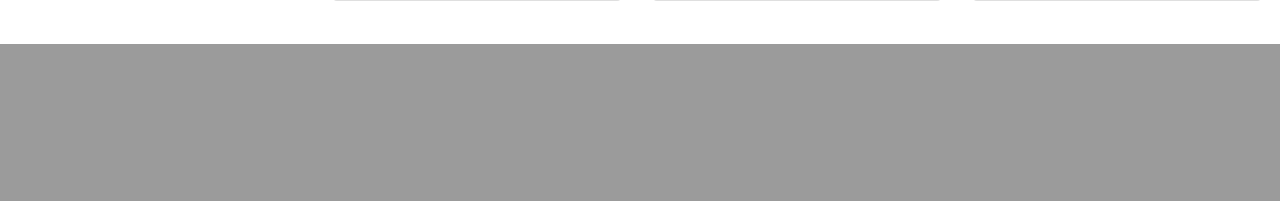
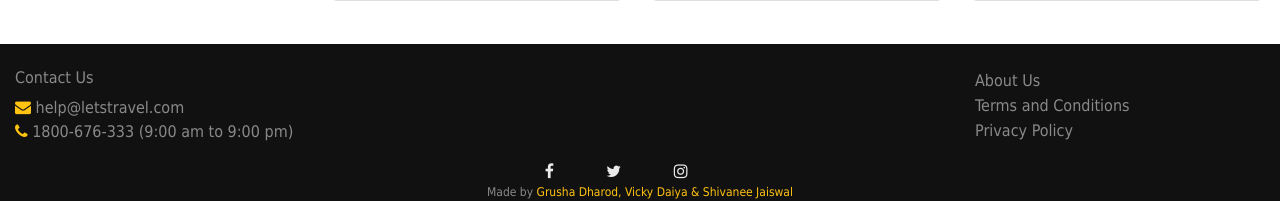
Before and after one commit to shivaneej/Letstravel, a PHP site: page /home.html in a window 1280 px wide. Shown: the part 1448-1649 px from the top of the page. Before the commit the page ends 1492 px from the top, so only its background shows below. Run offline with PHP 8.4, Linux system fonts and the light colour scheme.

Commit message:
#8 Added Footer

```diff
--- a/home.html
+++ b/home.html
@@ -8,6 +8,7 @@
 	<meta name="viewport" content="width=device-width,initial-scale=1">
 	<!--Bootstrap CSS-->
 	<link rel="stylesheet" href="https://stackpath.bootstrapcdn.com/bootstrap/4.1.3/css/bootstrap.min.css" integrity="sha384-MCw98/SFnGE8fJT3GXwEOngsV7Zt27NXFoaoApmYm81iuXoPkFOJwJ8ERdknLPMO" crossorigin="anonymous">
+	<link rel="stylesheet" href="https://maxcdn.bootstrapcdn.com/font-awesome/4.7.0/css/font-awesome.min.css">
 
 	<link rel="stylesheet" type="text/css" href="override.css">
 </head>
@@ -101,7 +102,6 @@
 			<div class="surveyText"> Can't decide where to go on your holiday? Take a quick survey and get instant recommendation of places in India to visit!</div>
 			<div class="surveyBtn"><button class="yellowBtn">Take Survey</button></div>
 		</div>
-</div>
 	</div> <!--home ends-->
 
 	<!--upcoming section-->
@@ -111,7 +111,8 @@
 			<div class="viewAllBtn"><button class="secondaryBtn" type="button" data-toggle="collapse" data-target="#AllTrips" aria-expanded="false" aria-controls="AllTrips">View All</button></div>
 		</div>
 		<div id ="cards" class="row mx-auto">
-			<a href="#" data-toggle="modal" data-target="#tripDetails" class="toggle"><div class="col-sm-3">
+			<a href="#" data-toggle="modal" data-target="#tripDetails" class="toggle">
+				<div class="col-sm-3">
 					<div class="card" style="width: 18rem;">
   						<img class="card-img-top" src="images/couple.jpg" alt="Card image cap">
   						<div class="card-body">
@@ -119,7 +120,8 @@
     						<p class="card-text">Starting from ₹8000</p>
   						</div>
 					</div>
-			</div></a>
+				</div>
+			</a>
 				<div class="col-sm-3">
 					<div class="card" style="width: 18rem;">
 	  					<img class="card-img-top" src="images/bg.jpg"Card image cap">
@@ -220,13 +222,39 @@
     		</div>
   		</div>
 	</div>
-
-
-
-
     <!--modal ends-->
 
+    <!--footer-->
+    	<footer class="page-footer font-small pt-4">
+    	<div class="container-fluid text-center text-md-left">
+      		<div class="row">
+        		<div class="col-md-6 mt-md-0 mt-3">
+          			<h6 class="footerText">Contact Us</h6>
+          			<p class="footerText"><i class="fa fa-envelope icon" aria-hidden="true"></i> help@letstravel.com</p>
+          			<p class="footerText"><i class="fa fa-phone icon" aria-hidden="true"></i> 1800-676-333 (9:00 am to 9:00 pm)</p>
+        		</div>
+        		<hr class="clearfix w-100 d-md-none pb-3">
+        		<div class="col-md-3 mb-md-0 mb-3">
+          		</div>
+         	 	<div class="col-md-3 mb-md-0 mb-3">
+            		<ul class="list-unstyled">
+             			<li><a href="#!" class=" footerText">About Us</a></li>
+              			<li><a href="#!" class=" footerText">Terms and Conditions</a></li>
+              			<li><a href="#!" class=" footerText">Privacy Policy</a></li>
+            		</ul>
+          		</div>
+      		</div>
+    	</div>
 
+    	<div class="text-center py-3">
+    		<a class="social-icon" href="https://www.facebook.com/"><i class="fa fa-facebook mr-md-5 mr-3 social-icon"> </i></a>
+          	<a class="social-icon" href="https://www.twitter.com/"><i class="fa fa-twitter mr-md-5 mr-3 social-icon"> </i></a>
+       		<a class="social-icon" href="https://www.instagram.com/"><i class="fa fa-instagram mr-md-5 mr-3 social-icon"> </i></a>
+    	</div>
+    	<div class="footer-copyright text-center py-3 madeby">
+    		Made by<font style="color: #ffc312;"> Grusha Dharod, Vicky Daiya & Shivanee Jaiswal</font>
+    	</div>
+  	</footer>
 <!--Bootstrap JS-->
 <script src="https://code.jquery.com/jquery-3.3.1.slim.min.js" integrity="sha384-q8i/X+965DzO0rT7abK41JStQIAqVgRVzpbzo5smXKp4YfRvH+8abtTE1Pi6jizo" crossorigin="anonymous"></script>
 <script src="https://cdnjs.cloudflare.com/ajax/libs/popper.js/1.14.3/umd/popper.min.js" integrity="sha384-ZMP7rVo3mIykV+2+9J3UJ46jBk0WLaUAdn689aCwoqbBJiSnjAK/l8WvCWPIPm49" crossorigin="anonymous"></script>
--- a/override.css
+++ b/override.css
@@ -59,3 +59,26 @@ a.toggle:hover{
 a.toggle:after{
     text-decoration: none;
 }
+
+.page-footer{
+    background-color: #111111;
+    padding: 0%;
+    margin: 0%;
+}
+p.footerText {
+    margin-top: 0;
+    margin-bottom: 0rem;
+    padding: 0px;
+}
+a.footerText{
+    margin-top: 0;
+    margin-bottom: 0rem;
+    padding: 0px;
+    font-family: Tahoma;
+    color: #898989;
+    text-decoration: none;
+}
+.pb-3, .py-3 {
+    padding-bottom: 0rem!important;
+    padding-top: 0rem!important;
+}
--- a/style.css
+++ b/style.css
@@ -191,3 +191,27 @@ border:0.5px solid lightgrey;
 	color: #555555;
 	margin: 5%;
 }
+.footerText{
+	font-family: Tahoma;
+	color: #898989;
+	font-size: 16px;
+}
+.icon{
+	padding: 0px;
+	color: #ffc312;
+}
+.social-icon{
+	color: #eaeaea;
+	padding: 0px;
+}
+.social-icon:hover{
+	color: #ffc312;
+}
+.madeby{
+	color: #898989;
+	font-family: Tahoma;
+	font-size: 12px;
+}
+.madeBy font{
+	color: #ffc312;
+}
```
Lines whose indentation alone changed are shown as unchanged.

_Exercise details_. Quote the material exactly. Pictures stay out.

_Task answer_.
Before and after one commit to shivaneej/Letstravel, a PHP site: page /home.html in a window 1280 px wide. Shown: the part 1448-1649 px from the top of the page. Before the commit the page ends 1492 px from the top, so only its background shows below. Run offline with PHP 8.4, Linux system fonts and the light colour scheme.

Commit message:
#8 Added Footer

```diff
--- a/home.html
+++ b/home.html
@@ -8,6 +8,7 @@
 	<meta name="viewport" content="width=device-width,initial-scale=1">
 	<!--Bootstrap CSS-->
 	<link rel="stylesheet" href="https://stackpath.bootstrapcdn.com/bootstrap/4.1.3/css/bootstrap.min.css" integrity="sha384-MCw98/SFnGE8fJT3GXwEOngsV7Zt27NXFoaoApmYm81iuXoPkFOJwJ8ERdknLPMO" crossorigin="anonymous">
+	<link rel="stylesheet" href="https://maxcdn.bootstrapcdn.com/font-awesome/4.7.0/css/font-awesome.min.css">
 
 	<link rel="stylesheet" type="text/css" href="override.css">
 </head>
@@ -101,7 +102,6 @@
 			<div class="surveyText"> Can't decide where to go on your holiday? Take a quick survey and get instant recommendation of places in India to visit!</div>
 			<div class="surveyBtn"><button class="yellowBtn">Take Survey</button></div>
 		</div>
-</div>
 	</div> <!--home ends-->
 
 	<!--upcoming section-->
@@ -111,7 +111,8 @@
 			<div class="viewAllBtn"><button class="secondaryBtn" type="button" data-toggle="collapse" data-target="#AllTrips" aria-expanded="false" aria-controls="AllTrips">View All</button></div>
 		</div>
 		<div id ="cards" class="row mx-auto">
-			<a href="#" data-toggle="modal" data-target="#tripDetails" class="toggle"><div class="col-sm-3">
+			<a href="#" data-toggle="modal" data-target="#tripDetails" class="toggle">
+				<div class="col-sm-3">
 					<div class="card" style="width: 18rem;">
   						<img class="card-img-top" src="images/couple.jpg" alt="Card image cap">
   						<div class="card-body">
@@ -119,7 +120,8 @@
     						<p class="card-text">Starting from ₹8000</p>
   						</div>
 					</div>
-			</div></a>
+				</div>
+			</a>
 				<div class="col-sm-3">
 					<div class="card" style="width: 18rem;">
 	  					<img class="card-img-top" src="images/bg.jpg"Card image cap">
@@ -220,13 +222,39 @@
     		</div>
   		</div>
 	</div>
-
-
-
-
     <!--modal ends-->
 
+    <!--footer-->
+    	<footer class="page-footer font-small pt-4">
+    	<div class="container-fluid text-center text-md-left">
+      		<div class="row">
+        		<div class="col-md-6 mt-md-0 mt-3">
+          			<h6 class="footerText">Contact Us</h6>
+          			<p class="footerText"><i class="fa fa-envelope icon" aria-hidden="true"></i> help@letstravel.com</p>
+          			<p class="footerText"><i class="fa fa-phone icon" aria-hidden="true"></i> 1800-676-333 (9:00 am to 9:00 pm)</p>
+        		</div>
+        		<hr class="clearfix w-100 d-md-none pb-3">
+        		<div class="col-md-3 mb-md-0 mb-3">
+          		</div>
+         	 	<div class="col-md-3 mb-md-0 mb-3">
+            		<ul class="list-unstyled">
+             			<li><a href="#!" class=" footerText">About Us</a></li>
+              			<li><a href="#!" class=" footerText">Terms and Conditions</a></li>
+              			<li><a href="#!" class=" footerText">Privacy Policy</a></li>
+            		</ul>
+          		</div>
+      		</div>
+    	</div>
 
+    	<div class="text-center py-3">
+    		<a class="social-icon" href="https://www.facebook.com/"><i class="fa fa-facebook mr-md-5 mr-3 social-icon"> </i></a>
+          	<a class="social-icon" href="https://www.twitter.com/"><i class="fa fa-twitter mr-md-5 mr-3 social-icon"> </i></a>
+       		<a class="social-icon" href="https://www.instagram.com/"><i class="fa fa-instagram mr-md-5 mr-3 social-icon"> </i></a>
+    	</div>
+    	<div class="footer-copyright text-center py-3 madeby">
+    		Made by<font style="color: #ffc312;"> Grusha Dharod, Vicky Daiya & Shivanee Jaiswal</font>
+    	</div>
+  	</footer>
 <!--Bootstrap JS-->
 <script src="https://code.jquery.com/jquery-3.3.1.slim.min.js" integrity="sha384-q8i/X+965DzO0rT7abK41JStQIAqVgRVzpbzo5smXKp4YfRvH+8abtTE1Pi6jizo" crossorigin="anonymous"></script>
 <script src="https://cdnjs.cloudflare.com/ajax/libs/popper.js/1.14.3/umd/popper.min.js" integrity="sha384-ZMP7rVo3mIykV+2+9J3UJ46jBk0WLaUAdn689aCwoqbBJiSnjAK/l8WvCWPIPm49" crossorigin="anonymous"></script>
--- a/override.css
+++ b/override.css
@@ -59,3 +59,26 @@ a.toggle:hover{
 a.toggle:after{
     text-decoration: none;
 }
+
+.page-footer{
+    background-color: #111111;
+    padding: 0%;
+    margin: 0%;
+}
+p.footerText {
+    margin-top: 0;
+    margin-bottom: 0rem;
+    padding: 0px;
+}
+a.footerText{
+    margin-top: 0;
+    margin-bottom: 0rem;
+    padding: 0px;
+    font-family: Tahoma;
+    color: #898989;
+    text-decoration: none;
+}
+.pb-3, .py-3 {
+    padding-bottom: 0rem!important;
+    padding-top: 0rem!important;
+}
--- a/style.css
+++ b/style.css
@@ -191,3 +191,27 @@ border:0.5px solid lightgrey;
 	color: #555555;
 	margin: 5%;
 }
+.footerText{
+	font-family: Tahoma;
+	color: #898989;
+	font-size: 16px;
+}
+.icon{
+	padding: 0px;
+	color: #ffc312;
+}
+.social-icon{
+	color: #eaeaea;
+	padding: 0px;
+}
+.social-icon:hover{
+	color: #ffc312;
+}
+.madeby{
+	color: #898989;
+	font-family: Tahoma;
+	font-size: 12px;
+}
+.madeBy font{
+	color: #ffc312;
+}
```
Lines whose indentation alone changed are shown as unchanged.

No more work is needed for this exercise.